> [What you need to do]: Write out the entries again. Match each one exactly.

Segment Start: Data section

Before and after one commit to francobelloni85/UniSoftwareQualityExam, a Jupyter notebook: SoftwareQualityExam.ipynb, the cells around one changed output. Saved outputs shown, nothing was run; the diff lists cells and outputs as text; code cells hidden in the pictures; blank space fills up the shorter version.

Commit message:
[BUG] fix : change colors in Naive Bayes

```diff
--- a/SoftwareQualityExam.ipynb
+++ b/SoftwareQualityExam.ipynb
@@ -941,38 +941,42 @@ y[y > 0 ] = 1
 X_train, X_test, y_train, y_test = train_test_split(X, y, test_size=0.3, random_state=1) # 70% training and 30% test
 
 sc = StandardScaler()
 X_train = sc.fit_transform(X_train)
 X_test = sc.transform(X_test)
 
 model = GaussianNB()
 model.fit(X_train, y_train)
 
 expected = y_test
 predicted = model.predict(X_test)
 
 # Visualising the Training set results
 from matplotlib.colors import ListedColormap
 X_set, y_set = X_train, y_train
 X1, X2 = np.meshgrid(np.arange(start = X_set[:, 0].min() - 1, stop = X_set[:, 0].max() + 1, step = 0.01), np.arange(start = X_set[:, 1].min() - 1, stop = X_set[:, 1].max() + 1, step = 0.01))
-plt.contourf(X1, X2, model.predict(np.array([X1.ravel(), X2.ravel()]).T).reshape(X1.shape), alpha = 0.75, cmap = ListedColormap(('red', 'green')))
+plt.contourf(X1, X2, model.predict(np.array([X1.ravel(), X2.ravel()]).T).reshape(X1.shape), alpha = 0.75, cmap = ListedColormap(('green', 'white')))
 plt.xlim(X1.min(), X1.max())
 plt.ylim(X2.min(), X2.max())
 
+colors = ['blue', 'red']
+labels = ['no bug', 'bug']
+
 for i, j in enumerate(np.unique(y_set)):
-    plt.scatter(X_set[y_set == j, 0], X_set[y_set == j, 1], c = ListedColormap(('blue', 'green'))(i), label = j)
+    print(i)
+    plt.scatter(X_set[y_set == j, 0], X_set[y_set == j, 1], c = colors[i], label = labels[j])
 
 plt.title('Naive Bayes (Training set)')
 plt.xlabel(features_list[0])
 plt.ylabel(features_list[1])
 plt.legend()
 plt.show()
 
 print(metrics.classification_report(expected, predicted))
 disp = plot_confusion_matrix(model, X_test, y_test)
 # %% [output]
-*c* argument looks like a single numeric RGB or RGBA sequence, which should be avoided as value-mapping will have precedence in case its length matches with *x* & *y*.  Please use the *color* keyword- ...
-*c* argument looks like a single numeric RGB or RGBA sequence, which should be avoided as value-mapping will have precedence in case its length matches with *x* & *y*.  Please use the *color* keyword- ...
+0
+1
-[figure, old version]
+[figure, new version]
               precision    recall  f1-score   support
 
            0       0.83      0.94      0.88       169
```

Segment End: Data section

> [Answer to this task]:
Before and after one commit to francobelloni85/UniSoftwareQualityExam, a Jupyter notebook: SoftwareQualityExam.ipynb, the cells around one changed output. Saved outputs shown, nothing was run; the diff lists cells and outputs as text; code cells hidden in the pictures; blank space fills up the shorter version.

Commit message:
[BUG] fix : change colors in Naive Bayes

```diff
--- a/SoftwareQualityExam.ipynb
+++ b/SoftwareQualityExam.ipynb
@@ -941,38 +941,42 @@ y[y > 0 ] = 1
 X_train, X_test, y_train, y_test = train_test_split(X, y, test_size=0.3, random_state=1) # 70% training and 30% test
 
 sc = StandardScaler()
 X_train = sc.fit_transform(X_train)
 X_test = sc.transform(X_test)
 
 model = GaussianNB()
 model.fit(X_train, y_train)
 
 expected = y_test
 predicted = model.predict(X_test)
 
 # Visualising the Training set results
 from matplotlib.colors import ListedColormap
 X_set, y_set = X_train, y_train
 X1, X2 = np.meshgrid(np.arange(start = X_set[:, 0].min() - 1, stop = X_set[:, 0].max() + 1, step = 0.01), np.arange(start = X_set[:, 1].min() - 1, stop = X_set[:, 1].max() + 1, step = 0.01))
-plt.contourf(X1, X2, model.predict(np.array([X1.ravel(), X2.ravel()]).T).reshape(X1.shape), alpha = 0.75, cmap = ListedColormap(('red', 'green')))
+plt.contourf(X1, X2, model.predict(np.array([X1.ravel(), X2.ravel()]).T).reshape(X1.shape), alpha = 0.75, cmap = ListedColormap(('green', 'white')))
 plt.xlim(X1.min(), X1.max())
 plt.ylim(X2.min(), X2.max())
 
+colors = ['blue', 'red']
+labels = ['no bug', 'bug']
+
 for i, j in enumerate(np.unique(y_set)):
-    plt.scatter(X_set[y_set == j, 0], X_set[y_set == j, 1], c = ListedColormap(('blue', 'green'))(i), label = j)
+    print(i)
+    plt.scatter(X_set[y_set == j, 0], X_set[y_set == j, 1], c = colors[i], label = labels[j])
 
 plt.title('Naive Bayes (Training set)')
 plt.xlabel(features_list[0])
 plt.ylabel(features_list[1])
 plt.legend()
 plt.show()
 
 print(metrics.classification_report(expected, predicted))
 disp = plot_confusion_matrix(model, X_test, y_test)
 # %% [output]
-*c* argument looks like a single numeric RGB or RGBA sequence, which should be avoided as value-mapping will have precedence in case its length matches with *x* & *y*.  Please use the *color* keyword- ...
-*c* argument looks like a single numeric RGB or RGBA sequence, which should be avoided as value-mapping will have precedence in case its length matches with *x* & *y*.  Please use the *color* keyword- ...
+0
+1
-[figure, old version]
+[figure, new version]
               precision    recall  f1-score   support
 
            0       0.83      0.94      0.88       169
```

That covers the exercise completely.